PROMPT :: Your job is to return each record exactly, minus any pictures.

Change detection data:
-- -- --

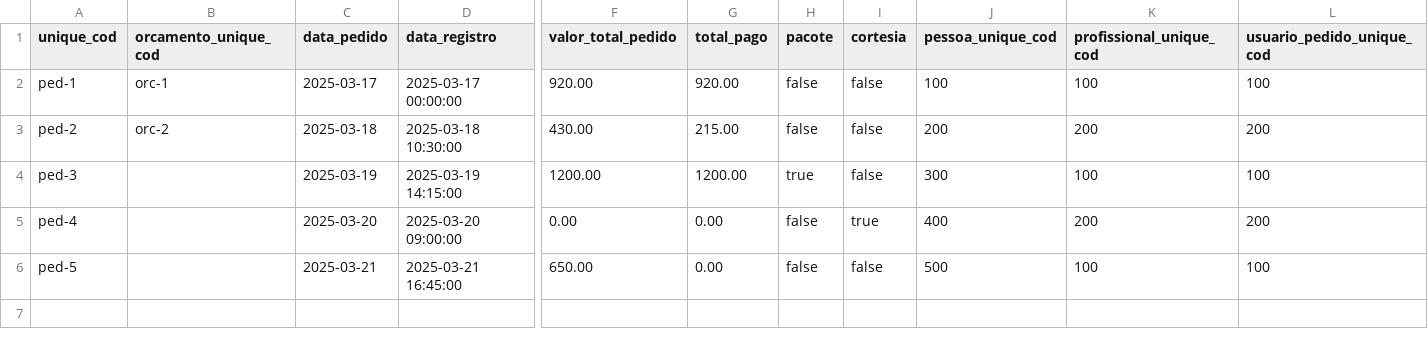
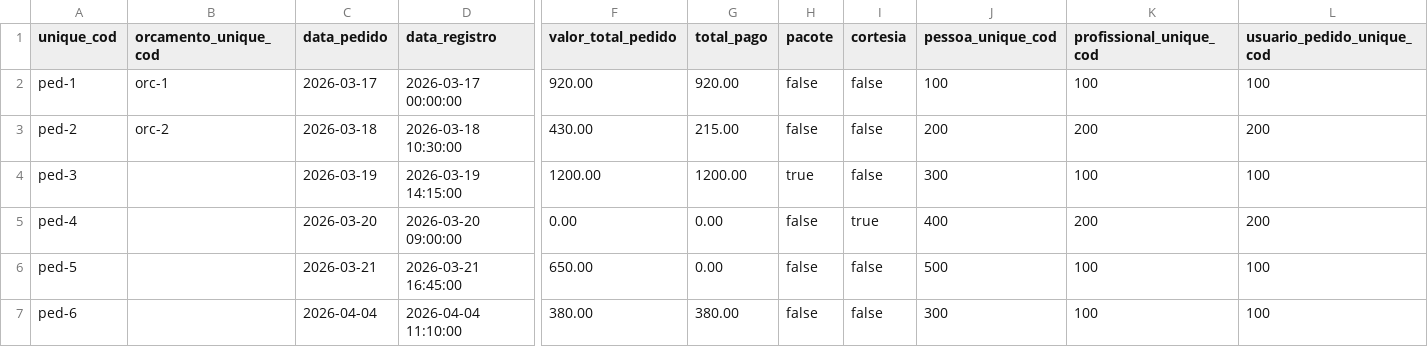
Before and after one commit to ebrain-clinic/tech-docs, a CSV file: docs/documentacao/view_pedido/import_pedido.csv, drawn as a sheet; only a part is shown, gaps mark what is left out; rows hold the shown columns only; the diff names each change by its address in the sheet, - before the commit and + after, or states it on an @@ line.

```diff
--- a/docs/documentacao/view_pedido/import_pedido.csv
+++ b/docs/documentacao/view_pedido/import_pedido.csv
-C2 (data_pedido): 2025-03-17
+C2 (data_pedido): 2026-03-17
-D2 (data_registro): 2025-03-17 00:00:00
+D2 (data_registro): 2026-03-17 00:00:00
-C3 (data_pedido): 2025-03-18
+C3 (data_pedido): 2026-03-18
-D3 (data_registro): 2025-03-18 10:30:00
+D3 (data_registro): 2026-03-18 10:30:00
-C4 (data_pedido): 2025-03-19
+C4 (data_pedido): 2026-03-19
-D4 (data_registro): 2025-03-19 14:15:00
+D4 (data_registro): 2026-03-19 14:15:00
-C5 (data_pedido): 2025-03-20
+C5 (data_pedido): 2026-03-20
-D5 (data_registro): 2025-03-20 09:00:00
+D5 (data_registro): 2026-03-20 09:00:00
-C6 (data_pedido): 2025-03-21
+C6 (data_pedido): 2026-03-21
-D6 (data_registro): 2025-03-21 16:45:00
+D6 (data_registro): 2026-03-21 16:45:00
+row 7: ped-6 |  | 2026-04-04 | 2026-04-04 11:10:00 | 380.00 | 380.00 | false | false | 300 | 100 | 100
```
Also changed, not shown: docs/documentacao/view_caixa_lancamento/import_caixa_lancamento.csv, docs/documentacao/view_conta_parcela/import_conta_parcela.csv, 5 other files.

-- -- --

REPLY ::
Before and after one commit to ebrain-clinic/tech-docs, a CSV file: docs/documentacao/view_pedido/import_pedido.csv, drawn as a sheet; only a part is shown, gaps mark what is left out; rows hold the shown columns only; the diff names each change by its address in the sheet, - before the commit and + after, or states it on an @@ line.

```diff
--- a/docs/documentacao/view_pedido/import_pedido.csv
+++ b/docs/documentacao/view_pedido/import_pedido.csv
-C2 (data_pedido): 2025-03-17
+C2 (data_pedido): 2026-03-17
-D2 (data_registro): 2025-03-17 00:00:00
+D2 (data_registro): 2026-03-17 00:00:00
-C3 (data_pedido): 2025-03-18
+C3 (data_pedido): 2026-03-18
-D3 (data_registro): 2025-03-18 10:30:00
+D3 (data_registro): 2026-03-18 10:30:00
-C4 (data_pedido): 2025-03-19
+C4 (data_pedido): 2026-03-19
-D4 (data_registro): 2025-03-19 14:15:00
+D4 (data_registro): 2026-03-19 14:15:00
-C5 (data_pedido): 2025-03-20
+C5 (data_pedido): 2026-03-20
-D5 (data_registro): 2025-03-20 09:00:00
+D5 (data_registro): 2026-03-20 09:00:00
-C6 (data_pedido): 2025-03-21
+C6 (data_pedido): 2026-03-21
-D6 (data_registro): 2025-03-21 16:45:00
+D6 (data_registro): 2026-03-21 16:45:00
+row 7: ped-6 |  | 2026-04-04 | 2026-04-04 11:10:00 | 380.00 | 380.00 | false | false | 300 | 100 | 100
```
Also changed, not shown: docs/documentacao/view_caixa_lancamento/import_caixa_lancamento.csv, docs/documentacao/view_conta_parcela/import_conta_parcela.csv, 5 other files.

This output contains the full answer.